>o" there's no eas! conversion. Eou reall! have to thin. about when the direct speech was said. <ere's a table of some possible conversions: now then 2 at that time toda! !esterda! 2 that da! 2 Tuesda! 2 the 37th of 4une !esterda! the da! before !esterda! 2 the da! before 2 Wednesda! 2 the Lth of 0ecember last night the night before" Thursda! night last wee. the wee. before 2 the previous wee. tomorrow toda! 2 the ne)t da! 2 the following da! 2 Arida!

Used To AOR/ Mused to 1 =&R%N &)ample: used to go to the beach ever! da!. t is better not to use Iused toI in Buestions or negative formsO however" this is sometimes done in informal spo.en &nglish. t is better to as. Buestions and create negative sentences using >imple #ast. C>& 5 <abit in the #ast ICsed toI e)presses the idea that something was an old habit that stopped in the past. t indicates that something was often repeated in the past" but it is not usuall! done now. &)amples: 4err! used to stud! &nglish. >am and /ar! used to go to /e)ico in the summer. used to start wor. at 6 o'cloc.. Christine used to eat meat" but now she is a vegetarian. C>& 3 #ast Aacts and Kenerali;ations ICsed toI can also be used to tal. about past facts or generali;ations which are no longer true. &)amples: used to live in #aris. >arah used to be fat" but now she is thin. Keorge used to be the best student in class" but now :ena is the best. Oranges used to cost ver! little in Alorida" but now the! are Buite e)pensive. ICsed toI vs. >imple #ast %oth >imple #ast and ICsed toI can be used to describe past habits" past facts and past generali;ationsO however" Iused toI is preferred when emphasi;ing these forms of past repetition in positive sentences. On the other hand" when as.ing Buestions or ma.ing negative sentences" >imple #ast is preferred. &)amples: Eou used to pla! the piano. 0id !ou pla! the piano when !ou were !oungD Eou did not pla! the piano when !ou were !oung. ACT =& 2 #A>> =& &)amples: 4err! used to pa! the bills. Active The bills used to be paid b! 4err!. #assive

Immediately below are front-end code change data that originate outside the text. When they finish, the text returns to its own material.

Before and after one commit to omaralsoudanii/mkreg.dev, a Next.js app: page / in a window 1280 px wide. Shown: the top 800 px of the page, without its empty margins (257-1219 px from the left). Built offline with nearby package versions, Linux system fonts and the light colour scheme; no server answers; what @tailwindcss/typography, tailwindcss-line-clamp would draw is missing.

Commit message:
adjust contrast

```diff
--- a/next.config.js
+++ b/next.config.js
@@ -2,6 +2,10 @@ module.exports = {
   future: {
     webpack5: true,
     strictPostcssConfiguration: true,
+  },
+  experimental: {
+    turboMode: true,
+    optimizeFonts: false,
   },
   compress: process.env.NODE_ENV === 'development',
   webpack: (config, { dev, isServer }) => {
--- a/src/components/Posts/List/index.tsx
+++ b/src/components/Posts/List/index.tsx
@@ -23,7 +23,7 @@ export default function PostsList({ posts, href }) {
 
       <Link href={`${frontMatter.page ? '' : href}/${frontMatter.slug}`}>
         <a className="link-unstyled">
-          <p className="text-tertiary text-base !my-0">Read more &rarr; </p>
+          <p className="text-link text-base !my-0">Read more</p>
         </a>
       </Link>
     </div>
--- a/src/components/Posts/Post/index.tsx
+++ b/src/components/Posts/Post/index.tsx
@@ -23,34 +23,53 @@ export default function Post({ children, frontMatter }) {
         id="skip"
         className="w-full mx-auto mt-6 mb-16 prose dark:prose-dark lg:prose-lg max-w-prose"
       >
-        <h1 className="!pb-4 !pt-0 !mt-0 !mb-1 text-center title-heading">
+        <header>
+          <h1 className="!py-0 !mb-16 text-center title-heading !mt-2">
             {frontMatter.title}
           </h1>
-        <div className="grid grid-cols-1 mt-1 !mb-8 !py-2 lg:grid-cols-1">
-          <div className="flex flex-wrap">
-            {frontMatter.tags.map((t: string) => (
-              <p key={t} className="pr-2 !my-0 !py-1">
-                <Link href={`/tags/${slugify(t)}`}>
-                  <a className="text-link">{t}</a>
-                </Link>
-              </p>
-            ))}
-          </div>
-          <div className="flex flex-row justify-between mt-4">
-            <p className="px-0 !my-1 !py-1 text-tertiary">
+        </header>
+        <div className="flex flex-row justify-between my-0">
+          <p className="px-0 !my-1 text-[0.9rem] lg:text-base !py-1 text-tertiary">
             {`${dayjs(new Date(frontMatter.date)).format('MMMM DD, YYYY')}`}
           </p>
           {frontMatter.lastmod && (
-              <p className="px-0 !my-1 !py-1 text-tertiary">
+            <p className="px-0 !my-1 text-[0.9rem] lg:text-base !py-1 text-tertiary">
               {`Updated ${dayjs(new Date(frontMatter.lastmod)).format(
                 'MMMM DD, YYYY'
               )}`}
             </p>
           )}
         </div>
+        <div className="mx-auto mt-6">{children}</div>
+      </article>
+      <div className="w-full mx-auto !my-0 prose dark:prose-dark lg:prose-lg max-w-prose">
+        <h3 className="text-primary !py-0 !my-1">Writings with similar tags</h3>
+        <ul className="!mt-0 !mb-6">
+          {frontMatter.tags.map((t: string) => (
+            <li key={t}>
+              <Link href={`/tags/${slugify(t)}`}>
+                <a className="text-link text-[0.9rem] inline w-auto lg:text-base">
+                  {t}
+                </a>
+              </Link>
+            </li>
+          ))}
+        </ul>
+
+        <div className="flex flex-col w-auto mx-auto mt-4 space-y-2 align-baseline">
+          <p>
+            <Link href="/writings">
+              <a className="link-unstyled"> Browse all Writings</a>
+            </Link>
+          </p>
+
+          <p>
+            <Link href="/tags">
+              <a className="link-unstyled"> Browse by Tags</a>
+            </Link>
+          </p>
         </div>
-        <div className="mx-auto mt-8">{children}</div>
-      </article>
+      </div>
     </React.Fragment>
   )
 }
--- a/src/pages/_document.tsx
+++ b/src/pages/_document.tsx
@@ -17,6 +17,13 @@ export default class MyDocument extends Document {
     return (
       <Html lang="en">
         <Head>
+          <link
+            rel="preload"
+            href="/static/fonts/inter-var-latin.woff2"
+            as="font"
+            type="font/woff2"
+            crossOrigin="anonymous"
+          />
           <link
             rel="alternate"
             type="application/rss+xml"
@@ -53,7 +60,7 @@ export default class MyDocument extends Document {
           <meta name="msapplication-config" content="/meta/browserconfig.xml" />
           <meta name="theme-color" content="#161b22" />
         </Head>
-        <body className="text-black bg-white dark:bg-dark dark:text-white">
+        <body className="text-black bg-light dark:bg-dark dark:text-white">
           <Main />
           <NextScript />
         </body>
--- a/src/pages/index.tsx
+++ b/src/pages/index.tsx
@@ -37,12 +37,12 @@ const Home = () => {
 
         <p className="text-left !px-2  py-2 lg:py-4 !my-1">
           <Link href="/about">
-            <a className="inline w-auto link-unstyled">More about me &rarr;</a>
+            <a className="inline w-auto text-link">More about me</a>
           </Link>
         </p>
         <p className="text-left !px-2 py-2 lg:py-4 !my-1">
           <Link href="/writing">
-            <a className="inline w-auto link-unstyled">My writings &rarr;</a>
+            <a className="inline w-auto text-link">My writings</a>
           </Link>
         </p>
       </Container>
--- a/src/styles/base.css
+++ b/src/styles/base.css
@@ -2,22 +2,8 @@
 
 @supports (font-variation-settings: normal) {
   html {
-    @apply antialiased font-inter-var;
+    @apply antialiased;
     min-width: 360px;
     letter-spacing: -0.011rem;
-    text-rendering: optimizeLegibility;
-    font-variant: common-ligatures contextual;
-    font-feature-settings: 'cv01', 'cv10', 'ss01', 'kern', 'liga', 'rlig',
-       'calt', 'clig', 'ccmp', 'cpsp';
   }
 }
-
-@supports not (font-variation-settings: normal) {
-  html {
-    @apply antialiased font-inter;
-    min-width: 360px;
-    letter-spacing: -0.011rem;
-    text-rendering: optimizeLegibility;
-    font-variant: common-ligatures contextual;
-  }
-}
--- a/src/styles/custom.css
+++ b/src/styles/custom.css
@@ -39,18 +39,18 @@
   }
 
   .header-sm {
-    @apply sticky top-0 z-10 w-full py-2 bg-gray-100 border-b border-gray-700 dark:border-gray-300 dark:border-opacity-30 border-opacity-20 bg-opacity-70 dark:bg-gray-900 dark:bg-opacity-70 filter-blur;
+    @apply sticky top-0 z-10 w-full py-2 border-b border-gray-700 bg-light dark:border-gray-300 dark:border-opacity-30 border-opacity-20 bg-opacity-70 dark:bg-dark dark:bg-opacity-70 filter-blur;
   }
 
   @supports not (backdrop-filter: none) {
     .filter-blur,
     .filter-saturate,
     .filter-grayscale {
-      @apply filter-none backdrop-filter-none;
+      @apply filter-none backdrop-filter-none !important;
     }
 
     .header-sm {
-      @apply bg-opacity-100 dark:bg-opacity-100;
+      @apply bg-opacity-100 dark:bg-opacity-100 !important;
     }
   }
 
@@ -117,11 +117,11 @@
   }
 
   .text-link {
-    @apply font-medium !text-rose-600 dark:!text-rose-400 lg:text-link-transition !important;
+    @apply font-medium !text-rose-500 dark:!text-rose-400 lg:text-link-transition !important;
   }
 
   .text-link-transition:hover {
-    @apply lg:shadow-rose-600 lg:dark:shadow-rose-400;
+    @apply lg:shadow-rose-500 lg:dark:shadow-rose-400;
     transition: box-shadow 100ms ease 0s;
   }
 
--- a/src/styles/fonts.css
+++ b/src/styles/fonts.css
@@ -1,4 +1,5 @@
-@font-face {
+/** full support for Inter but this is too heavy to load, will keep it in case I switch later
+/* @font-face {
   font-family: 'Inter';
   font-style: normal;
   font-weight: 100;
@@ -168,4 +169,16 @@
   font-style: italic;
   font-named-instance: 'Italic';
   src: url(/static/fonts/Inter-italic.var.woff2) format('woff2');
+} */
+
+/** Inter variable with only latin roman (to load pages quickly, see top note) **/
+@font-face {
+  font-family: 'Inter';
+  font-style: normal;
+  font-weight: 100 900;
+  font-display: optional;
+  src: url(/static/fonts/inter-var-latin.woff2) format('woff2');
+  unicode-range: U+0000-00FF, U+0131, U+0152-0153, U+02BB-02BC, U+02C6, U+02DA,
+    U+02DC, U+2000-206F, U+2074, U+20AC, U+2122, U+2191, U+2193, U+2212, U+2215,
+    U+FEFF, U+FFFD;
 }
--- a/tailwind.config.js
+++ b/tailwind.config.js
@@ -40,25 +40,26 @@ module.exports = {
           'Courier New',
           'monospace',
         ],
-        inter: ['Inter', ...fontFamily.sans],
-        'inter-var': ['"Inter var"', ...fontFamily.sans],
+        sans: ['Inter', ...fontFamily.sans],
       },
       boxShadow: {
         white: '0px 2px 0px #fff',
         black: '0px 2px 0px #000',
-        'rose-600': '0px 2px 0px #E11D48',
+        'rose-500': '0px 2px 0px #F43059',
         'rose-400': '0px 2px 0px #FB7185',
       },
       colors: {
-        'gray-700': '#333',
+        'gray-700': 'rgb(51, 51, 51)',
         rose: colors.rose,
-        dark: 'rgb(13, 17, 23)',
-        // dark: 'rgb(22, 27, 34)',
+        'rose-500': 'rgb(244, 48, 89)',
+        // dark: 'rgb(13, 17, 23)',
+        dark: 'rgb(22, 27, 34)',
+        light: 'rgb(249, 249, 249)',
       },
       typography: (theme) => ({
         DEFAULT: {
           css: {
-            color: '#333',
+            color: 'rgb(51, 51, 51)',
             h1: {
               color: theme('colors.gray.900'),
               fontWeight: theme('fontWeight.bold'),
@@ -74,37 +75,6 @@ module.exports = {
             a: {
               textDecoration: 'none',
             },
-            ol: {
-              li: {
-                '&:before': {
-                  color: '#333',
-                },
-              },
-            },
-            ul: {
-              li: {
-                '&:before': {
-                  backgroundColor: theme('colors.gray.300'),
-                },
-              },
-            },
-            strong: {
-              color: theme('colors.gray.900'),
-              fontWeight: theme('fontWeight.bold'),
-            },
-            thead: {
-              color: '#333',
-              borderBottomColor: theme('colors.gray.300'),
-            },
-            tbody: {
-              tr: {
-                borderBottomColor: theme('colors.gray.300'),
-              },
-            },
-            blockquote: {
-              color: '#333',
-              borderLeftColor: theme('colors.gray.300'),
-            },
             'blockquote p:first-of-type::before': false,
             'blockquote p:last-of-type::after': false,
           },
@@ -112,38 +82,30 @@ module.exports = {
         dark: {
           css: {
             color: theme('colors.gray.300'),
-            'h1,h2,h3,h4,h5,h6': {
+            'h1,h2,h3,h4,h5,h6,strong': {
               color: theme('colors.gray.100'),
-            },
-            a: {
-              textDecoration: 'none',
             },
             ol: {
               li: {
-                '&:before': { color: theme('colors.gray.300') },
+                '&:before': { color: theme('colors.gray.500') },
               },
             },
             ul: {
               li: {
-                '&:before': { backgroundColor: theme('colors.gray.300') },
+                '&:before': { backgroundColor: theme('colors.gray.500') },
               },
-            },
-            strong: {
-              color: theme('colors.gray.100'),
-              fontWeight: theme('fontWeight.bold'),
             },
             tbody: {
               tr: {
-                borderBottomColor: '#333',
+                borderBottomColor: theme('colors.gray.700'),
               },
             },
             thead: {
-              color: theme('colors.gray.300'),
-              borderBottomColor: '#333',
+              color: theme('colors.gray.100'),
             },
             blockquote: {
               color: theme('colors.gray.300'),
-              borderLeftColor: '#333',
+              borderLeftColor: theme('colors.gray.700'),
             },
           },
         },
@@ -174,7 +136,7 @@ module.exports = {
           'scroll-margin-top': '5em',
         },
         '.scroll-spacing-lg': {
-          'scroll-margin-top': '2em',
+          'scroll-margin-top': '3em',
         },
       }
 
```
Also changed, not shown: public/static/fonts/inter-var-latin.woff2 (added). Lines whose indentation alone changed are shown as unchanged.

All the au)iliar! verbs e)cept be" do and have are called modals. Cnli.e other au)iliar! verbs modals onl! e)ist in their helping formO the! cannot act alone as the main verb in a sentence. %e" do" and have also differ from the other au)iliaries in that the! can also serve as ordinar! verbs in a given sentence. The modal verbs are:$ CAN 2 COC:0 2 /AE 2 / K<T 2 /C>T 2 ><A:: 2 ><OC:0 2 OCK<T TO 2 W :: 2 WOC:0